→ **Assigned task**
Among the lines of the records, find all that carry the word "menuItems" and copy them.

Before-and-after change data
--*--

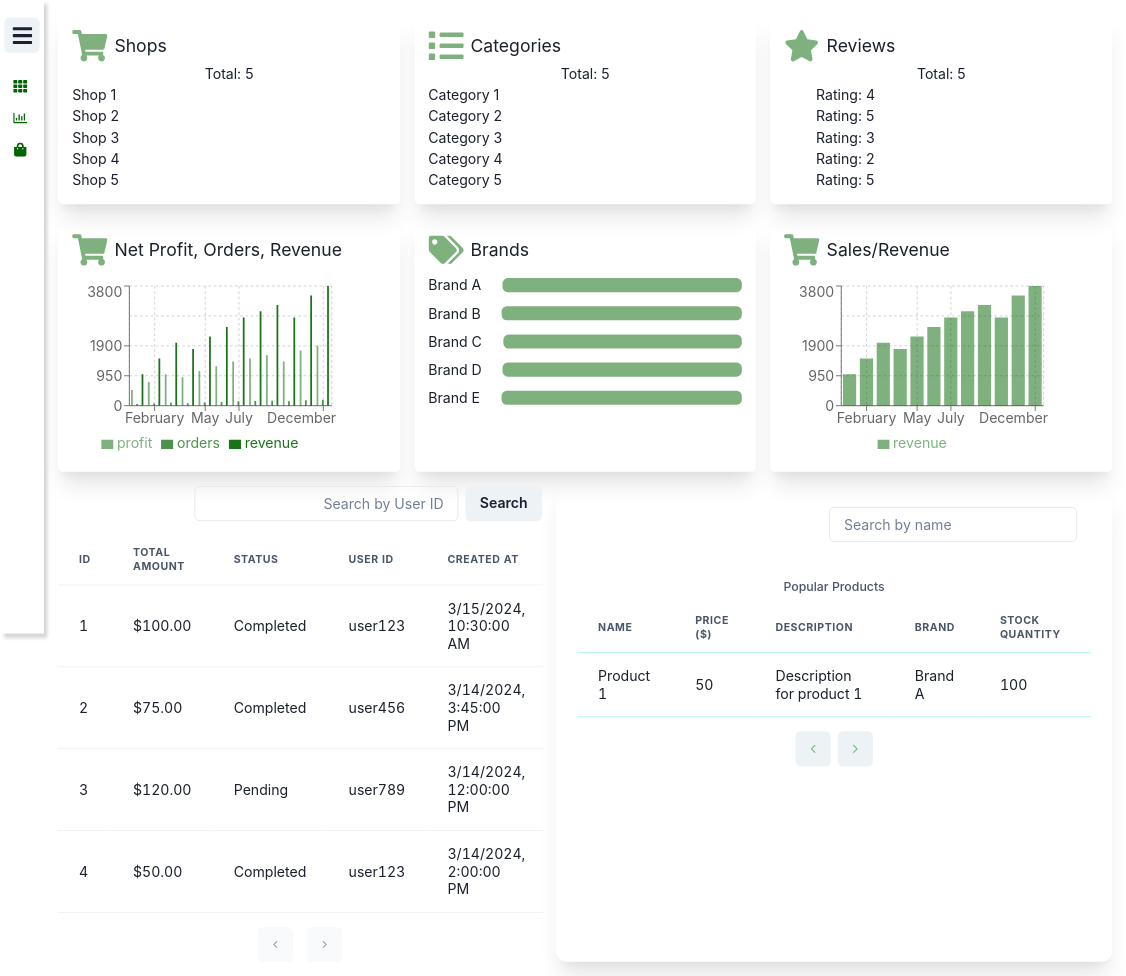
Repository: Andarg01/chakra-dashboard
Page: /analytics
These files come from the project's save history. The page is drawn as it stood at one moment and after the next save; the edit follows.
The browser window is 1280 px wide. The pictures show the whole page, at 88% of full size.
The project was rebuilt for these pictures with package versions that can differ from the ones it lists, and the page was loaded fresh each time. Also part of the build but not shown: src/components/ProductModal.tsx, src/components/ProductTable.tsx, src/pages/ProductList.tsx, src/components/Statics.tsx, src/components/AnalyticalCard.tsx, src/components/Dashboard.tsx.

Above is the page before, as saved 2024-03-18 05:16:01.

### src/index.tsx
import React from 'react';
import ReactDOM from 'react-dom/client';
import './index.css';
import App from './App';

import { ChakraProvider } from '@chakra-ui/react';


const root = ReactDOM.createRoot(
  document.getElementById('root') as HTMLElement
);
root.render(

  <React.StrictMode>
  <ChakraProvider>
    <App />
    </ChakraProvider>
  </React.StrictMode>

);

### src/App.tsx
import React from 'react'
import ProductList from './pages/ProductList'
import Dashboard from './components/Dashboard'
import Sidebar from './components/Sidebar';
import Analytics from './pages/Analytics';
import { BrowserRouter, Route, Routes } from 'react-router-dom';
const App = () => {
  return (
    <div>
    <BrowserRouter>
    <Sidebar>
      <Routes>
      <Route path="/" element={<Dashboard />}/>
      <Route path="/dashboard" element={<Dashboard />}/>
      <Route path="/analytics" element={<Analytics  />} />
      <Route path="/product" element={<ProductList />}/>

      </Routes>
    </Sidebar>
  </BrowserRouter>
    </div>
  )
}

export default App





















// import React from 'react';
// import { BrowserRouter, Route, Routes } from 'react-router-dom';
// import Sidebar from './components/Sidebar';

// import Dashboard from './pages/Dashboard'

// import Analytics from './pages/AnalyticsPage'

// import ProductList from './ProductList';
// import './App.css';


// // import { ChakraProvider } from '@chakra-ui/react';

// type SaleData = {
//   date: string;
//   amount: number;
// };

// type RevenueData = {
//   month: string;
//   revenue: number;
// };

// const App: React.FC = () => {
//   const saleData: SaleData[] = [
//     { date: '2022-01-01', amount: 100 },
//     { date: '2022-01-02', amount: 150 },
//     { date: '2022-01-03', amount: 200 },
//     { date: '2022-01-04', amount: 120 },
//     { date: '2022-01-05', amount: 180 },
//     { date: '2022-01-06', amount: 90 },
//     { date: '2022-01-07', amount: 110 },
//     { date: '2022-01-08', amount: 130 },
//     { date: '2022-01-09', amount: 170 },
//     { date: '2022-01-10', amount: 160 },
//   ];

//   const revenueData: RevenueData[] = [
//     { month: 'January', revenue: 500 },
//     { month: 'February', revenue: 700 },
//     { month: 'March', revenue: 600 },
//     { month: 'April', revenue: 800 },
//     { month: 'May', revenue: 900 },
//     { month: 'June', revenue: 750 },
//     { month: 'July', revenue: 850 },
//     { month: 'August', revenue: 950 },
//     { month: 'September', revenue: 700 },
//     { month: 'October', revenue: 850 },
//   ];

//   return (
//     // <ChakraProvider>
//       <div>
//         <BrowserRouter>
//           <Sidebar>
//             <Routes>
//               <Route path="/" element={<Dashboard saleData={saleData} revenueData={revenueData} />} />
//               <Route path="/dashboard" element={<Dashboard saleData={saleData} revenueData={revenueData} />} />

//               <Route path="/analytics" element={<Analytics />} />
//               <Route path="/product" element={<ProductList />} />

//             </Routes>
//           </Sidebar>
//         </BrowserRouter>
//       </div>
//     {/* </ChakraProvider> */}
//   );
// };

// export default App;

### src/components/Sidebar.tsx

import React, { useState } from 'react';
import {
  FaTh,
  FaBars,
  FaShoppingBag,
  FaRegChartBar,
} from 'react-icons/fa';

import { NavLink } from 'react-router-dom';
import { Box, IconButton, Text, Flex } from '@chakra-ui/react';

interface MenuItem {
  path: string;
  name: string;
  icon: JSX.Element;
}

const Sidebar: React.FC<React.PropsWithChildren<{}>> = ({ children }) => {
  const [isOpen, setIsOpen] = useState(false);

  const toggle = () => setIsOpen(!isOpen);

  const menuItems: MenuItem[] = [
    {
      path: '/',
      name: 'Dashboard',
      icon: <FaTh />,
    },
    {
      path: '/analytics',
      name: 'Analytics',
      icon: <FaRegChartBar />,
  },
    {
      path: '/product',
      name: 'Product',
      icon: <FaShoppingBag />,
    },
  ];

  return (
    <Flex>
      <Box
        width={isOpen ? '200px' : '50px'}
        bg="#fff"
        boxShadow="5px 5px 4px rgb(212, 212, 212)"
        color="#000"
        height="100vh"
        transition="all 0.5s"
        overflowX="hidden"
      >
        <Flex
          className="top_section"
          direction="column"
          align="center"
          justify="center"
          p="20px 15px"
        >
          <Text fontSize={isOpen ? '30px' : '0'} className="logo">
            Logo
          </Text>
          <IconButton
            marginLeft={isOpen ? '50px' : '0px'}
            className="bars"
            fontSize="25px"
            aria-label="Toggle Sidebar"
            icon={<FaBars />}
            onClick={toggle}
          />
        </Flex>
        {menuItems.map((item, index) => (
          <NavLink to={item.path} key={index} className="link">
            <Flex
              p="10px 15px"
              color="#006400"
              _hover={{ bgColor: ' #006400', color: '#fff', margin: '10px', borderRadius: '10px' }}
              _active={{ bgColor: ' #006400', color: '#fff', margin: '10px', borderRadius: '10px' }}
            >
              <Box className="icon" marginRight="3">
                {item.icon}
              </Box>
              <Text
                display={isOpen ? 'block' : 'none'}
                className="link_text text-sm"
                marginLeft="3"
              >
                {item.name}
              </Text>
            </Flex>
          </NavLink>
        ))}
      </Box>
      <Box flex="1">{children}</Box>
    </Flex>
  );
};

export default Sidebar;

### src/components/PopularProductsPage.tsx
import React, { useState } from 'react';
import {
  Box,
  Table,
  Thead,
  Tbody,
  Tr,
  Th,
  Td,
  TableCaption,
  useBreakpointValue,
  Input,
  IconButton,
  Flex,
} from '@chakra-ui/react';
import { FiChevronLeft, FiChevronRight } from 'react-icons/fi';

interface Product {
  id: string;
  name: string;
  price: number;
  description: string;
  imageUrl: string;
  brand: string;
  stockQuantity: number;
}

const PopularProductsPage: React.FC = () => {
  const [searchQuery, setSearchQuery] = useState<string>('');
  const [currentPage, setCurrentPage] = useState<number>(1);
  const [itemsPerPage] = useState<number>(5);

  // Sample data
  const products: Product[] = [
    {
      id: '1',
      name: 'Product 1',
      price: 50,
      description: 'Description for product 1',
      imageUrl: 'https://via.placeholder.com/150',
      brand: 'Brand A',
      stockQuantity: 100,
    },
    // Add more sample data here
  ];

  // Always use 'simple' table variant
  const tableVariant = 'simple';

  // Filter products based on search query
  const filteredProducts = products.filter((product) =>
    product.name.toLowerCase().includes(searchQuery.toLowerCase())
  );

  // Pagination
  const totalPages = Math.ceil(filteredProducts.length / itemsPerPage);

  const nextPage = () => {
    setCurrentPage((prevPage) => Math.min(prevPage + 1, totalPages));
  };

  const prevPage = () => {
    setCurrentPage((prevPage) => Math.max(prevPage - 1, 1));
  };

  const startIndex = (currentPage - 1) * itemsPerPage;
  const endIndex = startIndex + itemsPerPage;
  const paginatedProducts = filteredProducts.slice(startIndex, endIndex);

  return (
    <Box boxShadow="xl" p={6} borderRadius="xl">
      <Flex justify="flex-end" mb={4}>
        <Input
          placeholder="Search by name"
          value={searchQuery}
          onChange={(e) => setSearchQuery(e.target.value)}
          width={{ base: '100%', sm: 'auto' }} // Adjusted width
          mr={{ base: 0, sm: 4 }} // Margin on small screens
        />
      </Flex>
      <Table variant={tableVariant} size="md" colorScheme="teal">
        <TableCaption placement="top">Popular Products</TableCaption>
        <Thead>
          <Tr>
            <Th>Name</Th>
            <Th>Price ($)</Th>
            <Th>Description</Th>
            <Th>Brand</Th>
            <Th>Stock Quantity</Th>
          </Tr>
        </Thead>
        <Tbody>
          {paginatedProducts.map((product) => (
            <Tr key={product.id}>
              <Td>{product.name}</Td>
              <Td>{product.price}</Td>
              <Td>{product.description}</Td>
              <Td>{product.brand}</Td>
              <Td>{product.stockQuantity}</Td>
            </Tr>
          ))}
        </Tbody>
      </Table>
      <Flex justify="center" mt={4}>
        <IconButton
          aria-label="Previous page"
          icon={<FiChevronLeft />}
          color="#00800080"
          onClick={prevPage}
          disabled={currentPage === 1}
          mr={2}
        />
        <IconButton
        color="#00800080"
          aria-label="Next page"
          icon={<FiChevronRight />}
          onClick={nextPage}
          disabled={currentPage === totalPages}
        />
      </Flex>
    </Box>
  );
};

export default PopularProductsPage;

### src/components/RecentSalesTable.tsx
import React, { useEffect, useState } from 'react';
import { Box, Table, Thead, Tbody, Tr, Th, Td, Spinner, Input, Button, Flex, IconButton } from '@chakra-ui/react';
import { ChevronLeftIcon, ChevronRightIcon } from '@chakra-ui/icons';

// Sample sales data
const sampleSalesData = [
    {
        id: '1',
        totalAmount: 100,
        status: 'Completed',
        userId: 'user123',
        createdAt: '2024-03-15T10:30:00Z',
        orderItems: [
          { productId: 'p1', quantity: 2, price: 50 },
          { productId: 'p2', quantity: 1, price: 50 }
        ]
      },
      {
        id: '2',
        totalAmount: 75,
        status: 'Completed',
        userId: 'user456',
        createdAt: '2024-03-14T15:45:00Z',
        orderItems: [
          { productId: 'p3', quantity: 3, price: 25 },
          { productId: 'p4', quantity: 1, price: 50 }
        ]
      },
      {
        id: '3',
        totalAmount: 120,
        status: 'Pending',
        userId: 'user789',
        createdAt: '2024-03-14T12:00:00Z',
        orderItems: [
          { productId: 'p5', quantity: 2, price: 60 },
          { productId: 'p6', quantity: 2, price: 30 }
        ]
      },
      {
        id: '4',
        totalAmount: 50,
        status: 'Completed',
        userId: 'user123',
        createdAt: '2024-03-14T14:00:00Z',
        orderItems: [
          { productId: 'p7', quantity: 1, price: 50 }
        ]
      },
];

const ITEMS_PER_PAGE = 5;

const RecentSalesTable: React.FC = () => {
  const [sales, setSales] = useState(sampleSalesData);
  const [loading, setLoading] = useState(false);
  const [searchUserId, setSearchUserId] = useState('');
  const [currentPage, setCurrentPage] = useState(1);

  useEffect(() => {
    // Simulating API call to fetch recent sales data
    setLoading(true);
    setTimeout(() => {
      setSales(sampleSalesData);
      setLoading(false);
    }, 1000);
  }, []);

  const handleSearch = () => {
    const filtered = sampleSalesData.filter(sale => sale.userId.toLowerCase().includes(searchUserId.toLowerCase()));
    setSales(filtered);
    setCurrentPage(1); // Reset to the first page after search
  };

  const nextPage = () => {
    setCurrentPage(prevPage => prevPage + 1);
  };

  const prevPage = () => {
    setCurrentPage(prevPage => Math.max(prevPage - 1, 1));
  };

  const indexOfLastItem = currentPage * ITEMS_PER_PAGE;
  const indexOfFirstItem = indexOfLastItem - ITEMS_PER_PAGE;
  const currentItems = sales.slice(indexOfFirstItem, indexOfLastItem);

  return (
    <Box overflowX="auto">
      <Box mb={4} display="flex" justifyContent="flex-end">
        <Input
          placeholder="Search by User ID"
          value={searchUserId}
          onChange={(e) => setSearchUserId(e.target.value)}
          size="md"
          width="300px" // Adjusted width
          textAlign="right" // Right alignment
          mr={2}
        />
        <Button onClick={handleSearch}>Search</Button>
      </Box>
      <Table variant="simple">
        <Thead>
          <Tr>
            <Th>ID</Th>
            <Th>Total Amount</Th>
            <Th>Status</Th>
            <Th>User ID</Th>
            <Th>Created At</Th>
          </Tr>
        </Thead>
        <Tbody>
          {currentItems.map((sale) => (
            <Tr key={sale.id}>
              <Td>{sale.id}</Td>
              <Td>${sale.totalAmount.toFixed(2)}</Td>
              <Td>{sale.status}</Td>
              <Td>{sale.userId}</Td>
              <Td>{new Date(sale.createdAt).toLocaleString()}</Td>
            </Tr>
          ))}
        </Tbody>
      </Table>
      <Flex justify="center" mt={4}>
        <IconButton
          icon={<ChevronLeftIcon />}
          aria-label="Previous Page"
          onClick={prevPage}
          isDisabled={currentPage === 1}
          mr={2}
        />
        <IconButton
          icon={<ChevronRightIcon />}
          aria-label="Next Page"
          onClick={nextPage}
          isDisabled={indexOfLastItem >= sales.length}
          ml={2}
        />
      </Flex>
    </Box>
  );
};

export default RecentSalesTable;

Loaded but not shown: public/index.html (common file); src/index.css (common file); src/pages/Analytics.tsx (1152 lines, source omitted)

After the next save:
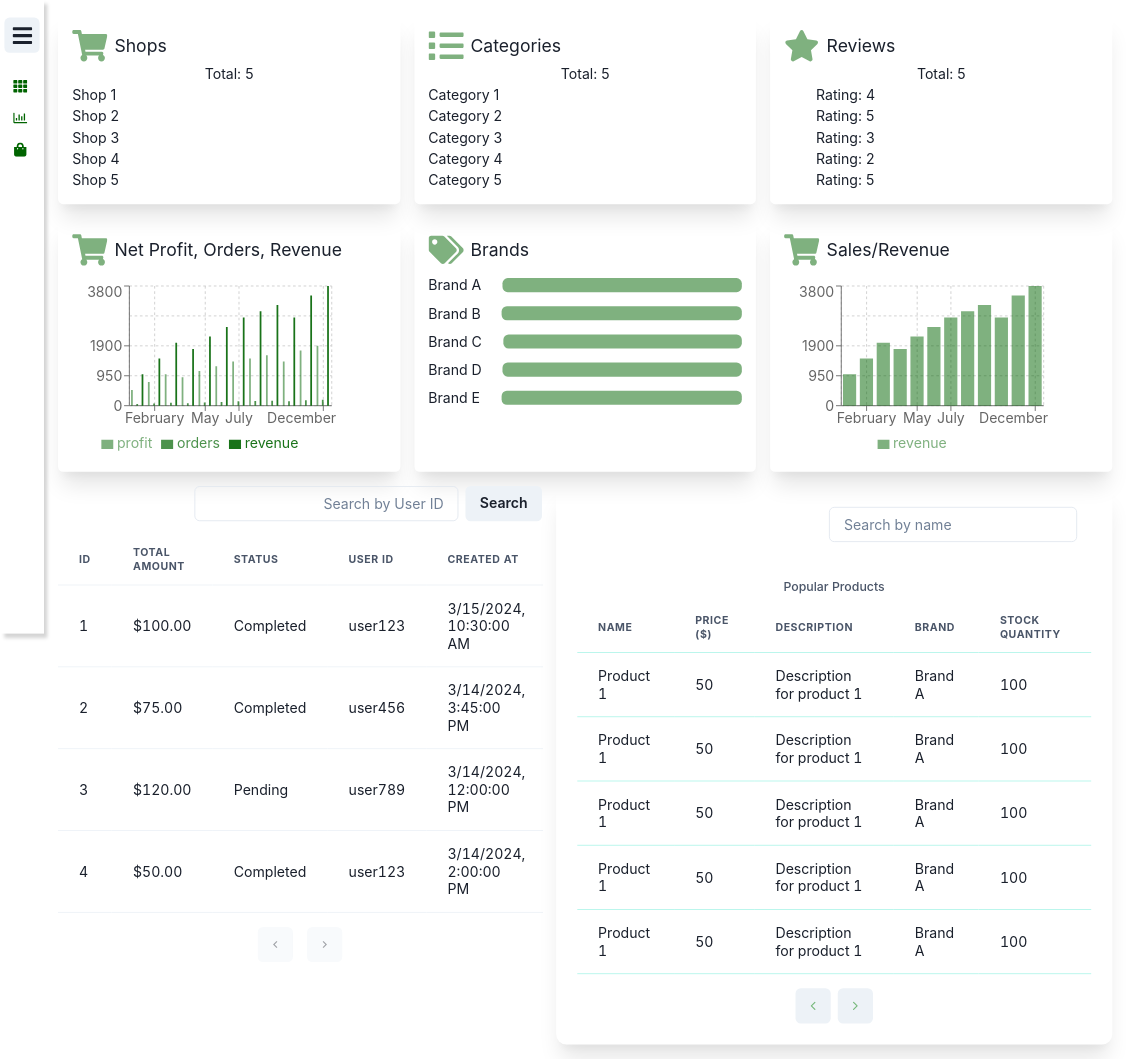
Saved 20 s later.
--- a/src/components/PopularProductsPage.tsx
+++ b/src/components/PopularProductsPage.tsx
@@ -32,6 +32,42 @@ const PopularProductsPage: React.FC = () => {
 
   // Sample data
   const products: Product[] = [
+    {
+      id: '1',
+      name: 'Product 1',
+      price: 50,
+      description: 'Description for product 1',
+      imageUrl: 'https://via.placeholder.com/150',
+      brand: 'Brand A',
+      stockQuantity: 100,
+    },
+    {
+      id: '1',
+      name: 'Product 1',
+      price: 50,
+      description: 'Description for product 1',
+      imageUrl: 'https://via.placeholder.com/150',
+      brand: 'Brand A',
+      stockQuantity: 100,
+    },
+    {
+      id: '1',
+      name: 'Product 1',
+      price: 50,
+      description: 'Description for product 1',
+      imageUrl: 'https://via.placeholder.com/150',
+      brand: 'Brand A',
+      stockQuantity: 100,
+    },
+    {
+      id: '1',
+      name: 'Product 1',
+      price: 50,
+      description: 'Description for product 1',
+      imageUrl: 'https://via.placeholder.com/150',
+      brand: 'Brand A',
+      stockQuantity: 100,
+    },
     {
       id: '1',
       name: 'Product 1',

--*--

→ **Result of this task**
  const menuItems: MenuItem[] = [
        {menuItems.map((item, index) => (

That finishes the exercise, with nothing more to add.